*INSTRUCTIONS FOR THE TASK*
Exclude all pictures, then copy each of the records exactly as written.
===
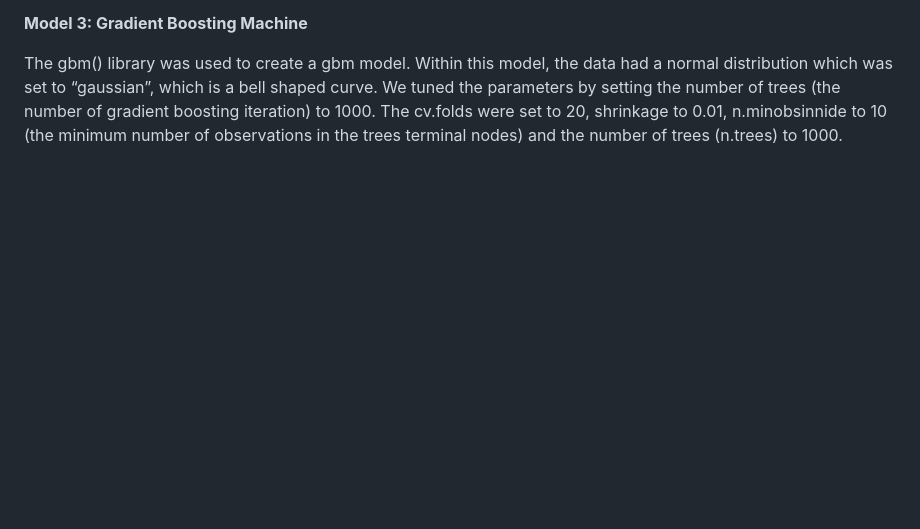
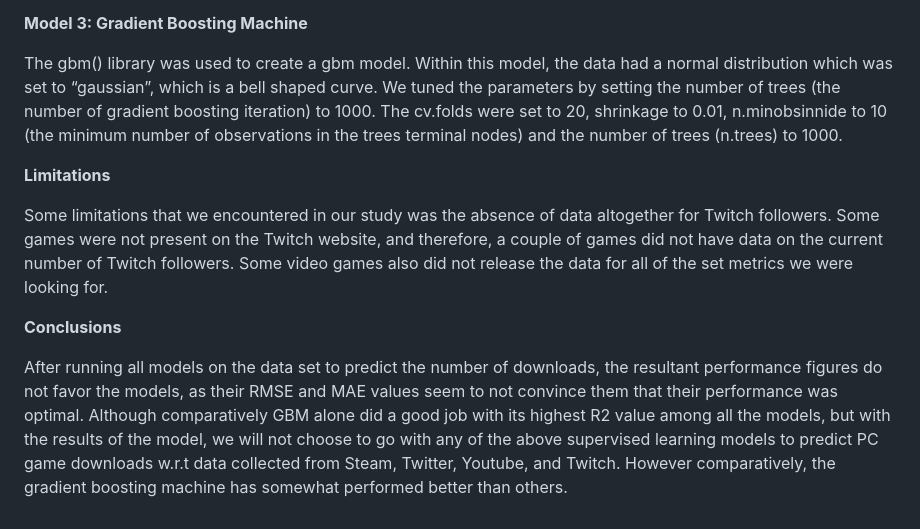
Before and after one commit to narendranathe/Game-downloads-prediction-Poppy-Play-Time-Ch.2, a Markdown page: README.md, the part around the change. Rendered like a GitHub page; blank space fills up the shorter version.

```diff
--- a/README.md
+++ b/README.md
@@ -209,3 +209,21 @@ distribution which was set to “gaussian”, which is a bell shaped curve. We t
 by setting the number of trees (the number of gradient boosting iteration) to 1000. The cv.folds
 were set to 20, shrinkage to 0.01, n.minobsinnide to 10 (the minimum number of observations in
 the trees terminal nodes) and the number of trees (n.trees) to 1000.
+
+**Limitations**
+
+Some limitations that we encountered in our study was the absence of data altogether for Twitch
+followers. Some games were not present on the Twitch website, and therefore, a couple of games
+did not have data on the current number of Twitch followers. Some video games also did not
+release the data for all of the set metrics we were looking for.
+
+
+**Conclusions**
+
+After running all models on the data set to predict the number of downloads, the resultant
+performance figures do not favor the models, as their RMSE and MAE values seem to not
+convince them that their performance was optimal. Although comparatively GBM alone did a
+good job with its highest R2 value among all the models, but with the results of the model, we
+will not choose to go with any of the above supervised learning models to predict PC game
+downloads w.r.t data collected from Steam, Twitter, Youtube, and Twitch. However
+comparatively, the gradient boosting machine has somewhat performed better than others.
```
===
*RESULT OF THE TASK*
Before and after one commit to narendranathe/Game-downloads-prediction-Poppy-Play-Time-Ch.2, a Markdown page: README.md, the part around the change. Rendered like a GitHub page; blank space fills up the shorter version.

```diff
--- a/README.md
+++ b/README.md
@@ -209,3 +209,21 @@ distribution which was set to “gaussian”, which is a bell shaped curve. We t
 by setting the number of trees (the number of gradient boosting iteration) to 1000. The cv.folds
 were set to 20, shrinkage to 0.01, n.minobsinnide to 10 (the minimum number of observations in
 the trees terminal nodes) and the number of trees (n.trees) to 1000.
+
+**Limitations**
+
+Some limitations that we encountered in our study was the absence of data altogether for Twitch
+followers. Some games were not present on the Twitch website, and therefore, a couple of games
+did not have data on the current number of Twitch followers. Some video games also did not
+release the data for all of the set metrics we were looking for.
+
+
+**Conclusions**
+
+After running all models on the data set to predict the number of downloads, the resultant
+performance figures do not favor the models, as their RMSE and MAE values seem to not
+convince them that their performance was optimal. Although comparatively GBM alone did a
+good job with its highest R2 value among all the models, but with the results of the model, we
+will not choose to go with any of the above supervised learning models to predict PC game
+downloads w.r.t data collected from Steam, Twitter, Youtube, and Twitch. However
+comparatively, the gradient boosting machine has somewhat performed better than others.
```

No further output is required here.